BOSTON (AP) — Gloria Ratti, a champion of women's running who rose from a finish line volunteer at the Boston Marathon to vice president of the race's organizing body, has died at 90.
A fixture at the historic marathon for decades, Ratti died Saturday after “a courageous battle with cancer,” the Boston Athletic Association said.
“Gloria in essence was the First Lady of our sport, no matter where she went,” Guy Morse, a former executive director of the BAA, said in a statement. “From champions to common runners, Gloria personally cared for everyone and represented the human side of running.”
A native of South Boston, Ratti started volunteering at the marathon's finish line in the 1960s after her husband Charlie became an avid runner. She is credited with making pivotal changes to improve the timing of athletes and promote gender equality.
It was Ratti who pushed race officials to record the names and finishing times for all runners, not just the first 100 finishers, according to the BAA. In the 1970s — after the race officially allowed women to compete — Ratti advocated for better support for female athletes and developed a checkpoint system to track their times along the course.
When the race started awarding prize money in 1986, Ratti fought to make sure women were given the same amounts as men, the BAA said.
“The real force of her nature was the employment of high standards and commitment to excellence,” Tom Grilk, BAA president and CEO, said in a statement. “With Gloria, it was this very strong personal commitment to excellence, to getting things done the best they can be and the way that they ought to be done.”

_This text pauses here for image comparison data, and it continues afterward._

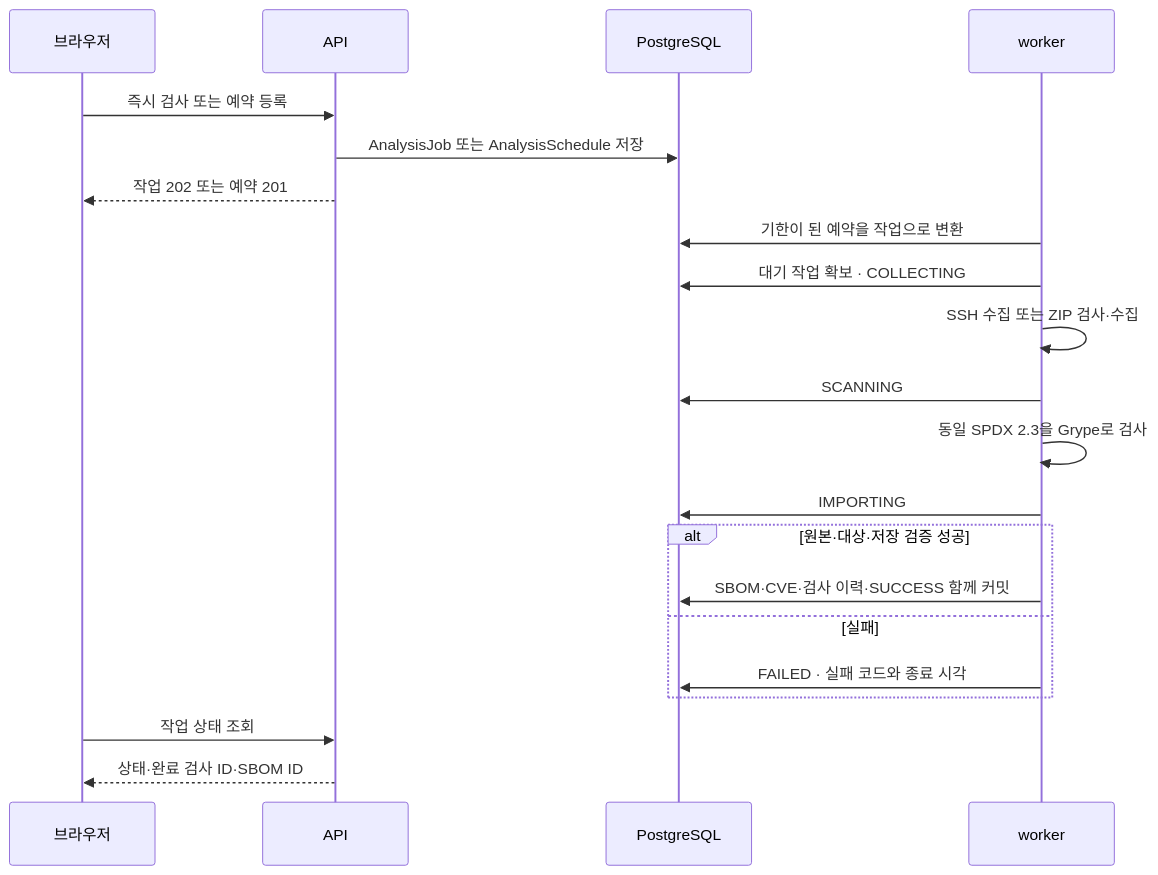
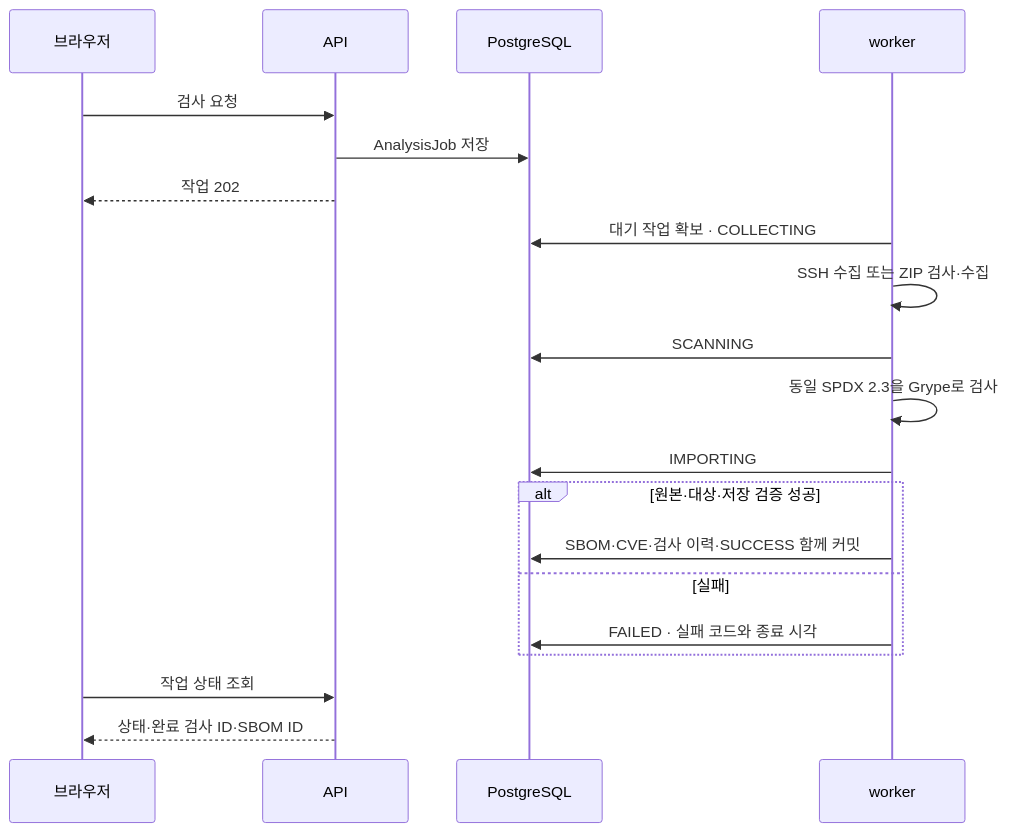
The second of 2 diagrams in docs/ARCHITECTURE.md (adieud99/eolwatch), drawn with Mermaid before and after one commit. The commit also changed other lines of this file and 61 other files, not shown here.

````diff
--- a/docs/ARCHITECTURE.md
+++ b/docs/ARCHITECTURE.md
@@ -75,23 +70,22 @@
 ```mermaid
 sequenceDiagram
     participant U as 브라우저
     participant A as API
     participant D as PostgreSQL
     participant W as worker
-    U->>A: 즉시 검사 또는 예약 등록
-    A->>D: AnalysisJob 또는 AnalysisSchedule 저장
-    A-->>U: 작업 202 또는 예약 201
-    W->>D: 기한이 된 예약을 작업으로 변환
+    U->>A: 검사 요청
+    A->>D: AnalysisJob 저장
+    A-->>U: 작업 202
     W->>D: 대기 작업 확보 · COLLECTING
     W->>W: SSH 수집 또는 ZIP 검사·수집
     W->>D: SCANNING
     W->>W: 동일 SPDX 2.3을 Grype로 검사
     W->>D: IMPORTING
     alt 원본·대상·저장 검증 성공
         W->>D: SBOM·CVE·검사 이력·SUCCESS 함께 커밋
     else 실패
         W->>D: FAILED · 실패 코드와 종료 시각
     end
     U->>A: 작업 상태 조회
     A-->>U: 상태·완료 검사 ID·SBOM ID
 ```
````
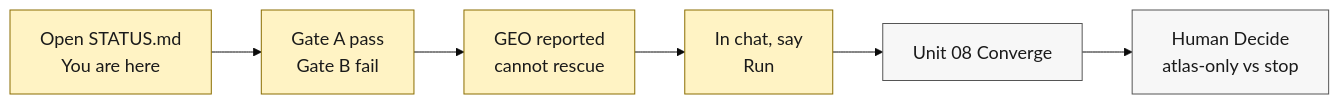
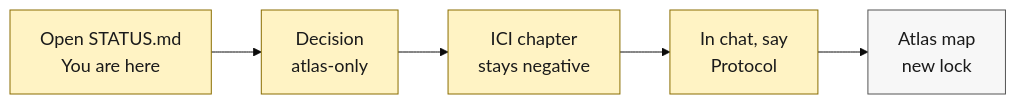
Before and after one commit to cauld/scendo: the diagram in docs/diagrams/what-to-run.mmd, drawn with Mermaid. The commit also changed 13 other files, not shown here.

Commit message:
Record Unit 08 Converge and atlas-only Decide after Gate B fail.

```diff
--- a/docs/diagrams/what-to-run.mmd
+++ b/docs/diagrams/what-to-run.mmd
@@ -1,12 +1,11 @@
 %%{init: {"theme": "base", "themeVariables": {"fontSize": "18px", "fontFamily": "Helvetica, Arial, sans-serif"}} }%%
 flowchart LR
-  A["Open STATUS.md<br/>You are here"] --> B["Gate A pass<br/>Gate B fail"]
-  B --> C["GEO reported<br/>cannot rescue"]
-  C --> D["In chat, say<br/>Run"]
-  D --> E["Unit 08 Converge"]
-  E --> F["Human Decide<br/>atlas-only vs stop"]
+  A["Open STATUS.md<br/>You are here"] --> B["Decision<br/>atlas-only"]
+  B --> C["ICI chapter<br/>stays negative"]
+  C --> D["In chat, say<br/>Protocol"]
+  D --> E["Atlas map<br/>new lock"]
 
   classDef now fill:#FFF3C4,stroke:#8A6D00,color:#1A1A1A
   classDef step fill:#F7F7F7,stroke:#555555,color:#1A1A1A
   class A,B,C,D now
-  class E,F step
+  class E step
```
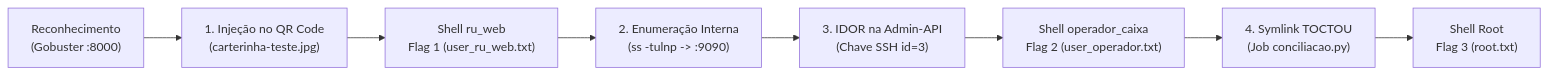
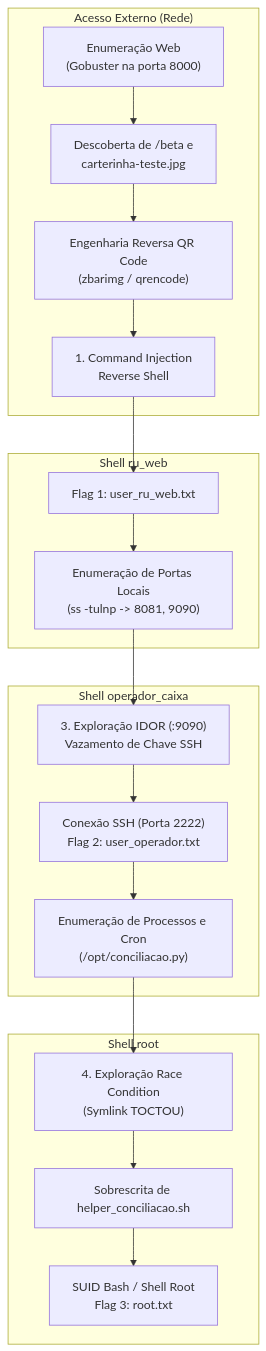
One commit to alan-bcs/desafio-tac changed the diagram in writeup.md. Above: the diagram before and after it, drawn with Mermaid. The commit also changed other lines of this file and 9 other files, not shown here.

````diff
--- a/writeup.md
+++ b/writeup.md
@@ -25,10 +90,28 @@
 ```mermaid
-flowchart LR
-    A["Reconhecimento<br/>(Gobuster :8000)"] --> B["1. Injeção no QR Code<br/>(carterinha-teste.jpg)"]
-    B --> C["Shell ru_web<br/>Flag 1 (user_ru_web.txt)"]
-    C --> D["2. Enumeração Interna<br/>(ss -tulnp -> :9090)"]
-    D --> E["3. IDOR na Admin-API<br/>(Chave SSH id=3)"]
-    E --> F["Shell operador_caixa<br/>Flag 2 (user_operador.txt)"]
-    F --> G["4. Symlink TOCTOU<br/>(Job conciliacao.py)"]
-    G --> H["Shell Root<br/>Flag 3 (root.txt)"]
+flowchart TD
+    subgraph Externo ["Acesso Externo (Rede)"]
+        A["Enumeração Web<br/>(Gobuster na porta 8000)"]
+        B["Descoberta de /beta e<br/>carterinha-teste.jpg"]
+        C["Engenharia Reversa QR Code<br/>(zbarimg / qrencode)"]
+        D["1. Command Injection<br/>Reverse Shell"]
+    end
+
+    subgraph User1 ["Shell ru_web"]
+        E["Flag 1: user_ru_web.txt"]
+        F["Enumeração de Portas Locais<br/>(ss -tulnp -> 8081, 9090)"]
+    end
+
+    subgraph User2 ["Shell operador_caixa"]
+        G["3. Exploração IDOR (:9090)<br/>Vazamento de Chave SSH"]
+        H["Conexão SSH (Porta 2222)<br/>Flag 2: user_operador.txt"]
+        I["Enumeração de Processos e Cron<br/>(/opt/conciliacao.py)"]
+    end
+
+    subgraph Root ["Shell root"]
+        J["4. Exploração Race Condition<br/>(Symlink TOCTOU)"]
+        K["Sobrescrita de helper_conciliacao.sh"]
+        L["SUID Bash / Shell Root<br/>Flag 3: root.txt"]
+    end
+
+    A --> B --> C --> D --> E --> F --> G --> H --> I --> J --> K --> L
 ```
````
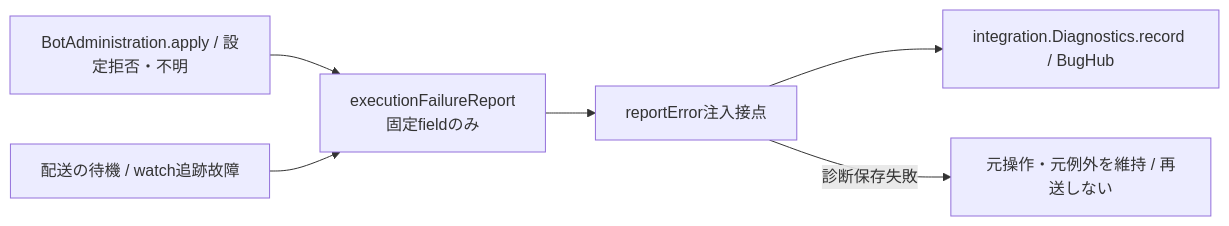
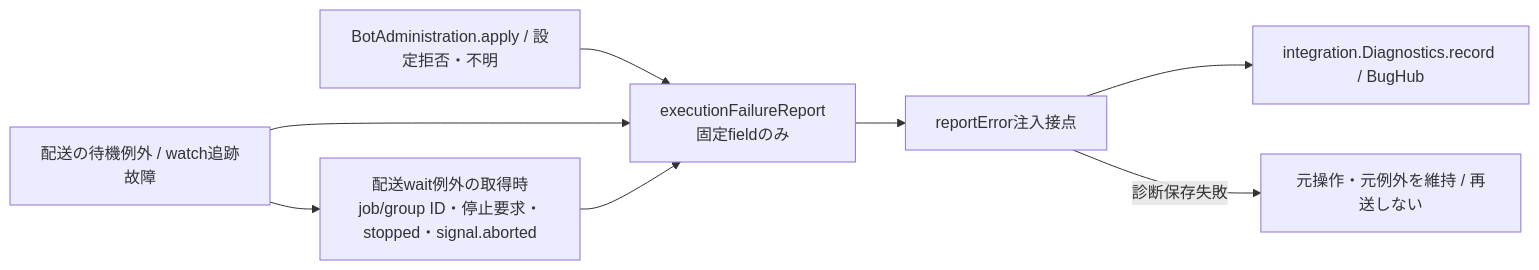
The third of 4 diagrams in docs/architecture/modules/execution/wait-contract.md (kitepon/BellTeam), drawn with Mermaid before and after one commit. The commit also changed other lines of this file and 3 other files, not shown here.

````diff
--- a/docs/architecture/modules/execution/wait-contract.md
+++ b/docs/architecture/modules/execution/wait-contract.md
@@ -61,8 +61,10 @@
 ```mermaid
 flowchart LR
   Configure["BotAdministration.apply / 設定拒否・不明"] --> Report["executionFailureReport<br/>固定fieldのみ"]
-  Tracking["配送の待機 / watch追跡故障"] --> Report
+  Tracking["配送の待機例外 / watch追跡故障"] --> Report
+  Tracking --> Snapshot["配送wait例外の取得時<br/>job/group ID・停止要求・stopped・signal.aborted"]
+  Snapshot --> Report
   Report --> Hook["reportError注入接点"]
   Hook --> Diagnostics["integration.Diagnostics.record / BugHub"]
   Hook -->|"診断保存失敗"| Preserve["元操作・元例外を維持 / 再送しない"]
 ```
````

Outside the marathon, Ratti spent more than four decades in a career with the CIA, traveling the world and rising to the position of chief clerk, the BAA said. After retiring from the CIA in 1993, she joined the marathon full-time and later became the BAA's historian, archivist, vice president and secretary of its board of governors.
On race days, she was an energetic force who could be found making sure things went smoothly from start to finish. She would escort dignitaries around the starting area in Hopkinton and then make sure politicians knew the right way to place the traditional olive wreath on the champions' heads, according to the race organization.
“Gloria may not have been an athlete, but she had terrific stamina especially during race week,” said Joann Flaminio, who was the first female president of the BAA, in a statement. “She was the first to arrive and last to leave at each and every event.”
The BAA says Ratti, who was predeceased by her husband, died surrounded by family.